Medicare's failure to track doctors wastes billions on name-brand drugs
Medicare is wasting hundreds of millions of dollars a year by failing to rein in doctors who routinely give patients pricey name-brand drugs when cheaper generic alternatives are available. ProPublica analyzed the prescribing habits of 1.6 million practitioners nationwide and found that a tiny fraction of them are having an outsized impact on spending in Medicare's massive drug program. Just 913 internists, family medicine and general practice physicians cost taxpayers an extra $300 million in 2011 alone by disproportionately choosing name-brand drugs.
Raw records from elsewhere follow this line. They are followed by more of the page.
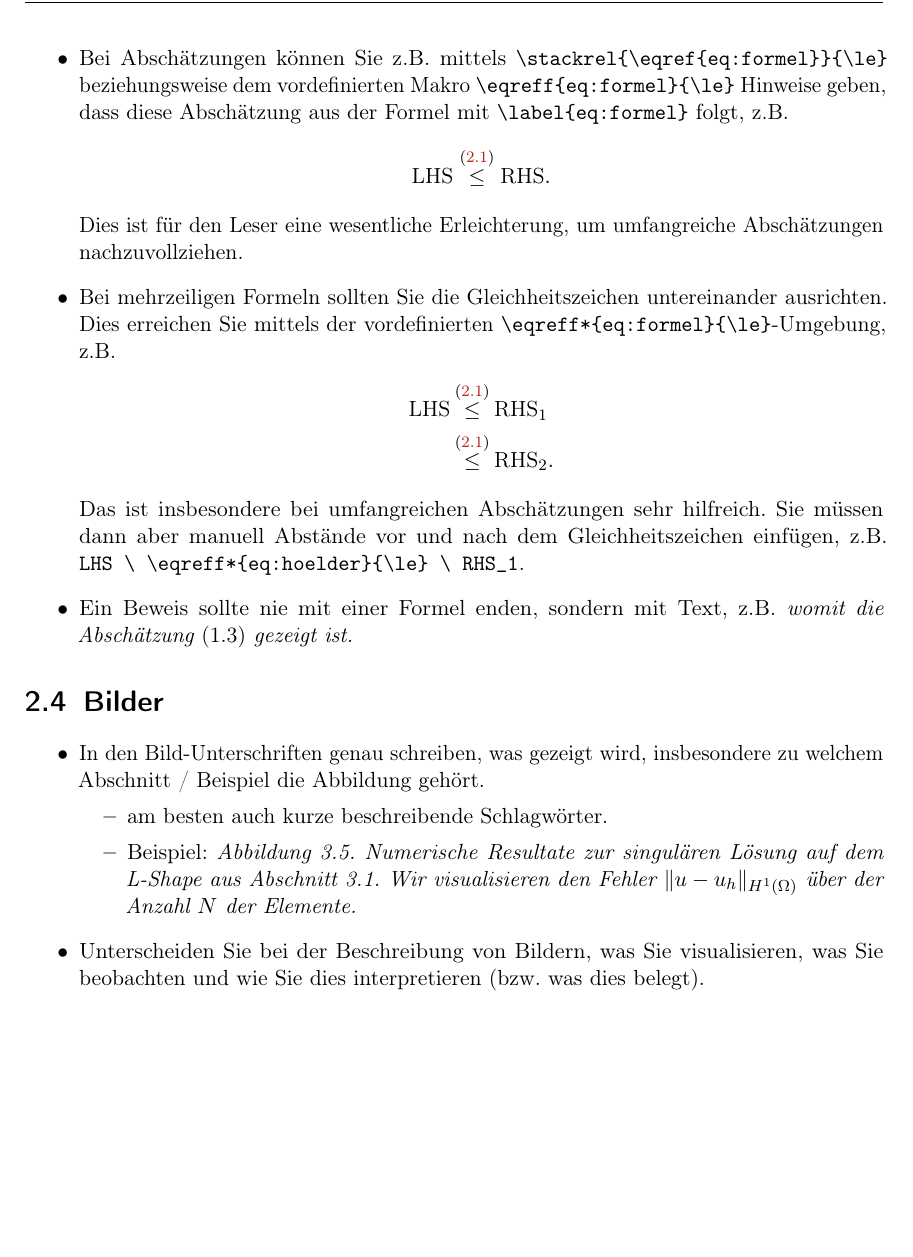
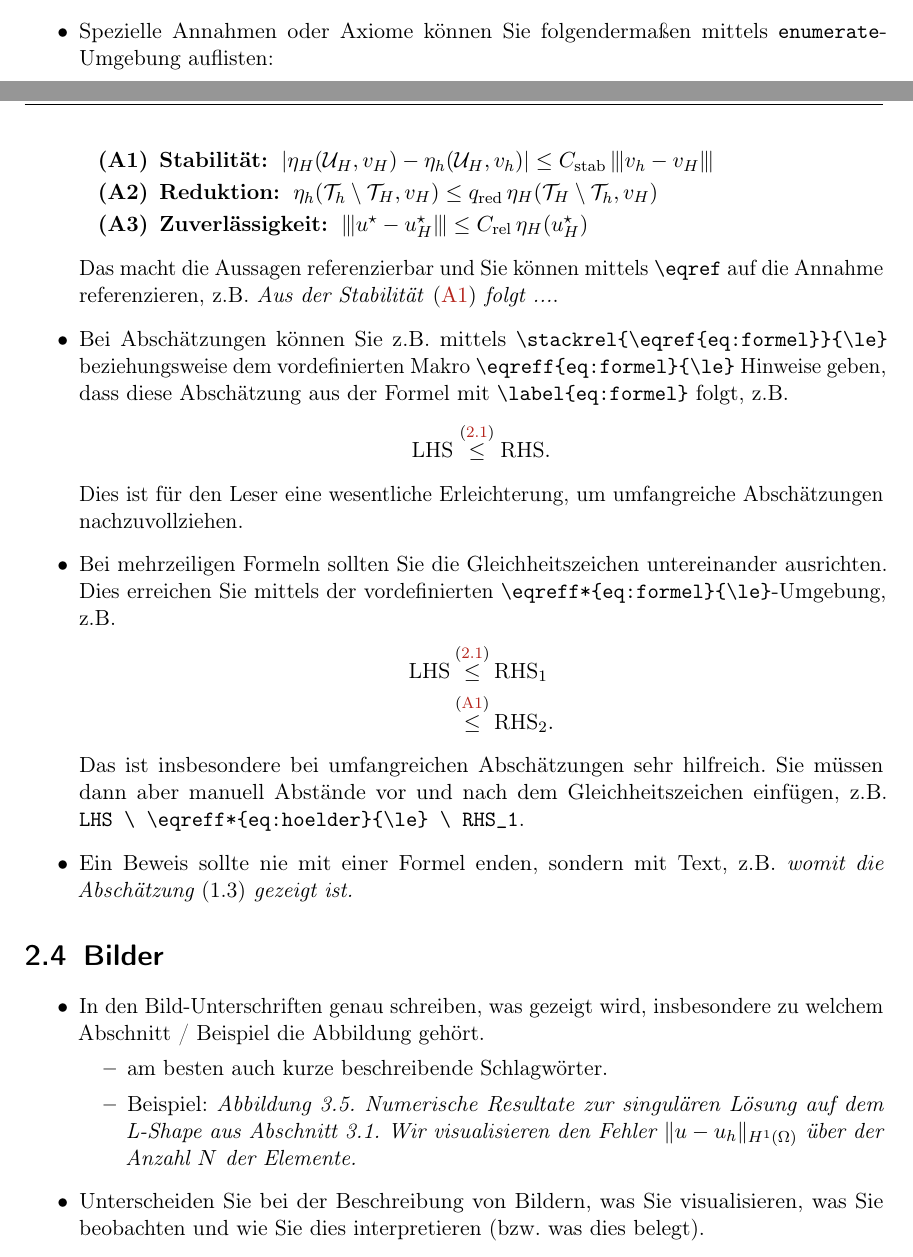
Before and after one commit to NumPDEs/thesis-template, a LaTeX thesis (main.seminar.tex, which reads chapters/02_manual.tex): part of page 7 of 13 before the commit and two parts of pages 6 and 7 of 13 after it, the two joined at a grey line, cut at the place of the change, the shorter picture padded with empty space. Compiled offline with pdfLaTeX.

Commit message:
Add example for listing axioms using enumerate environment

```diff
--- a/chapters/02_manual.tex
+++ b/chapters/02_manual.tex
@@ -124,6 +124,20 @@
           \item Elementare Rechnungen können Sie ggf.\ in einem Appendix sammeln, wenn diese den Lesefluss stören würden (d.h.\ in einem eigenen Abschnitt am Ende der Arbeit, der mit \verb$\appendix$ \emph{vor} den folgenden Gliederungsbefehlen \verb$\chapter{...}$ bzw.\ \verb$\section{...}$ eingeleitet wird).
         \end{itemize}
 
+  \item Spezielle Annahmen oder Axiome können Sie folgendermaßen mittels \verb$enumerate$-Umgebung auflisten:
+
+  \begin{enumerate}[itemsep=-.5ex,partopsep=1ex,parsep=1ex,leftmargin=*,labelindent=2ex,label=\upshape\bfseries(A\arabic*), ref=\ensuremath{\mathrm{A\arabic*}}]
+    \item\label{axiom:stability}
+      \textbf{Stabilität:}\; $|\eta_H(\mathcal{U}_H, v_H) - \eta_h(\mathcal{U}_H, v_h)| \leq C_{\textnormal{stab}} \, \vvvert v_h - v_H \vvvert$
+    \item\label{axiom:reduction}
+      \textbf{Reduktion:}\; $\eta_h(\mathcal{T}_h \setminus \mathcal{T}_H, v_H) \leq q_{\textnormal{red}} \, \eta_H(\mathcal{T}_H \setminus \mathcal{T}_h, v_H)$
+    \item\label{axiom:reliability}
+      \textbf{Zuverlässigkeit:}\; $\vvvert u^\star - u_H^\star \vvvert \leq C_{\textnormal{rel}} \, \eta_H(u_H^\star)$
+  \end{enumerate}
+
+  Das macht die Aussagen referenzierbar und Sie können mittels \verb$\eqref$ auf die Annahme referenzieren,
+  z.B. \emph{Aus der Stabilität \eqref{axiom:stability} folgt ...}.
+
   \item Bei Abschätzungen können Sie z.B.\ mittels \verb$\stackrel{\eqref{eq:formel}}{\le}$ beziehungsweise dem vordefinierten Makro \verb$\eqreff{eq:formel}{\le}$ Hinweise geben, dass diese Abschätzung aus der Formel mit \verb$\label{eq:formel}$ folgt, z.B.
         \begin{equation*}
           \textup{LHS} \eqreff{eq:hoelder}{\le} \textup{RHS}.
@@ -133,12 +147,10 @@
   \item Bei mehrzeiligen Formeln sollten Sie die Gleichheitszeichen untereinander ausrichten. Dies erreichen Sie mittels der vordefinierten \verb$\eqreff*{eq:formel}{\le}$-Umgebung, z.B.
         \begin{align*}
           \textup{LHS} \  & \eqreff*{eq:hoelder}{\le} \ \textup{RHS}_1  \\
-                          & \eqreff*{eq:hoelder}{\le} \ \textup{RHS}_2.
+                          & \eqreff*{axiom:stability}{\le} \ \textup{RHS}_2.
         \end{align*}
         Das ist insbesondere bei umfangreichen Abschätzungen sehr hilfreich. Sie müssen dann aber
         manuell Abstände vor und nach dem Gleichheitszeichen einfügen, z.B.\ \verb$LHS \ \eqreff*{eq:hoelder}{\le} \ RHS_1$.
-
-
 
   \item Ein Beweis sollte nie mit einer Formel enden, sondern mit Text, z.B.\ \emph{womit die Abschätzung {\normalfont(1.3)} gezeigt ist.}
 \end{itemize}
```
Also changed, not shown: CHANGELOG.md.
These doctors each wrote at least 5,000 prescriptions that year, including refills, and ranked among the program's most prolific prescribers.
- Interventional Radiology No Longer a Sub-Specialty
- NFP Hospitals' Revenue Growth at 'All-Time Low'
- Acute Kidney Injury Gets New Focus
- Transforming Cancer Care
- Half of All Primary Care, Internal Medicine Jobs Unfilled in 2013
- mHealth Tackles Readmissions
- Evidence-Based Practice and Nursing Research: Avoiding Confusion
- CNO Leads $1M Charge for New Scrubs, Uniforms
- Sharp HealthCare Leaves Pioneer ACO Program
- MA an Insurance Proving Ground for Providers